And speaking of same, have you ever heard even one of them take note of this particularly galling trait? A player badly misplays a fly ball or a hit rolling under his glove, and when he turns around to chase it to the wall, does so with the same degree of urgency that I employ in emptying the litter box.
I have some sympathy for the embarrassment involved: I botched a fly ball as a sophomore in high school and was brutally vilified by angry villagers with pitchforks and torches (and unceremoniously yanked by the manager mid-inning), but, hey, I’ve gotten over it.
And I know that the embarrassment is different for professionals, but I still hate it when they casually lope after the ball after their misplay, as if to say, “No big deal, there’s nothing to see here.” Meanwhile, the base runner is going full tilt, and I am once again looking for something to throw at the TV.
And peripherally related, I got a chuckle out of a newspaper article that I read a couple of days ago that characterized Barry Bonds as a no-good bum that almost everybody hated and Henry Aaron as a wonderful guy that everybody liked.
I chuckled because my guy Henry is getting a bit of the Maris-like revisionist history process that took place nearly 10 years ago when McGwire and Sosa were in the middle of sailing past the old single-season home run mark of 61, held by Roger Maris, of course.
Maris got wonderful treatment back then, and it could be noted that McGwire played a role in that, taking every possible opportunity to offer respectful nods to the Yankee slugger who had died a dozen years before that and making an effort to include surviving Maris family members in the spotlight when the occasion presented itself.

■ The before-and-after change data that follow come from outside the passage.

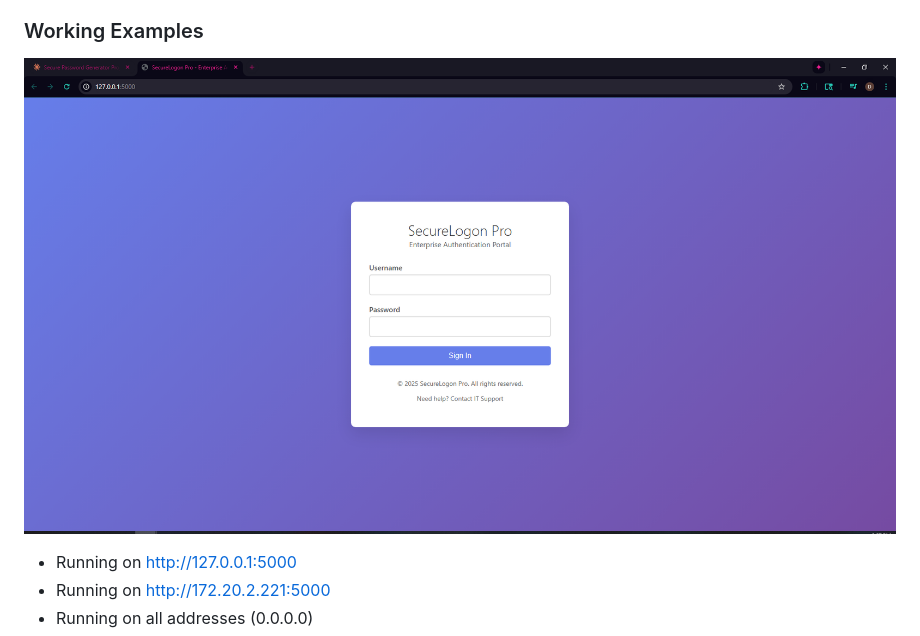
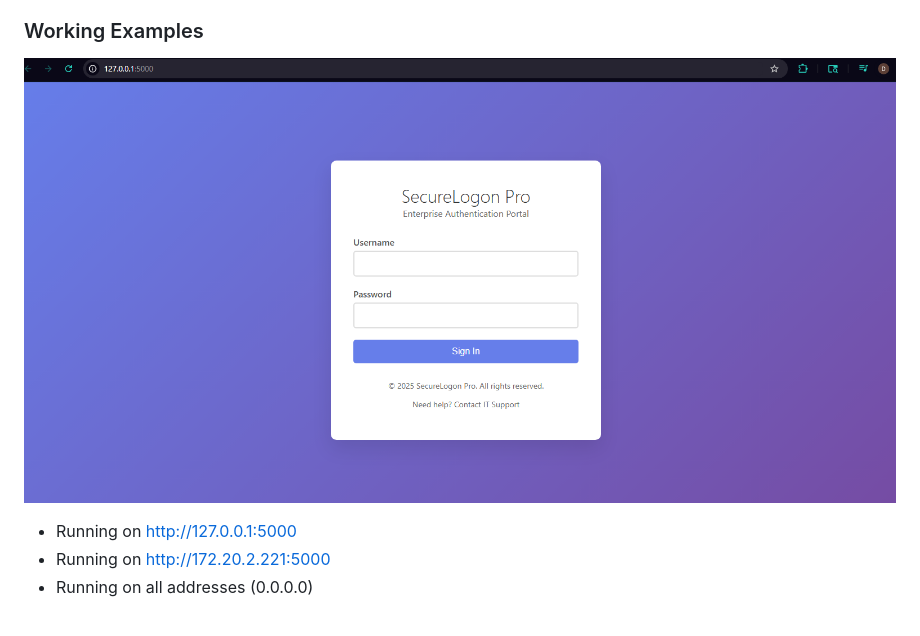
Before and after one commit to daleymackey/Cybr-Capstone-2025-, a Markdown page: README.md, the part around the change. Drawn GitHub-style; pictures changed too: image-1.png (added).

Commit message:
Better SS

```diff
--- a/README.md
+++ b/README.md
@@ -82,7 +82,7 @@ found in the D2L course site.
 
 
 ### Working Examples
-![alt text](image.png)
+![alt text](image-1.png)
 * Running on http://127.0.0.1:5000
  * Running on http://172.20.2.221:5000
  * Running on all addresses (0.0.0.0)
```
Also changed, not shown: 1 other file.
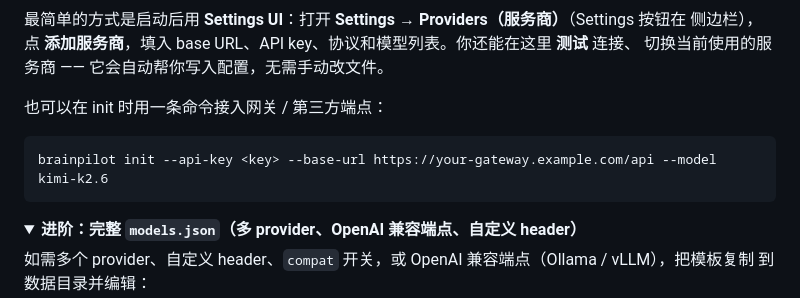
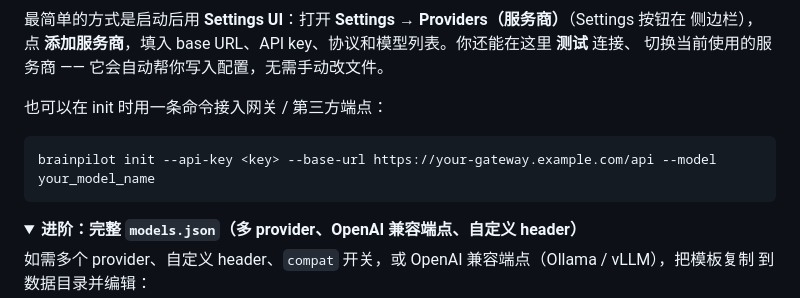
Before and after one commit to NeuroAIHub/BrainPilot, a Markdown page: README-zh.md, the part around the change. Drawn GitHub-style; folded sections open.

````diff
--- a/README-zh.md
+++ b/README-zh.md
@@ -208,7 +208,7 @@ Responses** 和 **Azure OpenAI Responses** —— 可对接 Anthropic、OpenAI
 也可以在 init 时用一条命令接入网关 / 第三方端点：
 
 ```bash
-brainpilot init --api-key <key> --base-url https://your-gateway.example.com/api --model kimi-k2.6
+brainpilot init --api-key <key> --base-url https://your-gateway.example.com/api --model your_model_name
 ```
 
 <details>
````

All the nice talk somewhat obscured the reality that Maris got really harsh treatment from the press and many fans at the time he broke Ruth’s record in 1961. Then the prevailing sentiment was that Mantle was a more worthy subject to break Ruth’s record; ironically, the arrival of Maris at Yankee Stadium in 1960 had helped generate some of that affection for The Mick as once-thorny press coverage of the great star turned softer and some of the spotlight – and attendant pressure – shifted to Roger.
I see that same thing happening now with Aaron. Writers and TV pundits are making him out to be this warm and fuzzy old teddy bear, when, in fact, for much of the period after his retirement in 1976, he was regarded as a kind of a prickly personality, a notion perhaps heightened by his principled and unyielding stances concerning race relations and important civil rights issues.
Remember, this was the 1970s, and the country was still sorting out a lot of “stuff” that seems like old news nowadays. I anguished that Henry wasn’t more beloved than he was at the time, but I won’t go so far as to rewrite the history books now.
My greatest hope in conceding that the all-time home run status was going to have to be relinquished was that Aaron would get some much-deserved time in the spotlight once again, and I sort of like it that he’s being portrayed so positively now after a couple of decades of being either largely ignored or even occasionally scolded for espousing views that didn’t always sit well with the mainstream press.
But let’s at least do everybody a favor and keep it “real,” as they say. None of that selective perception stuff.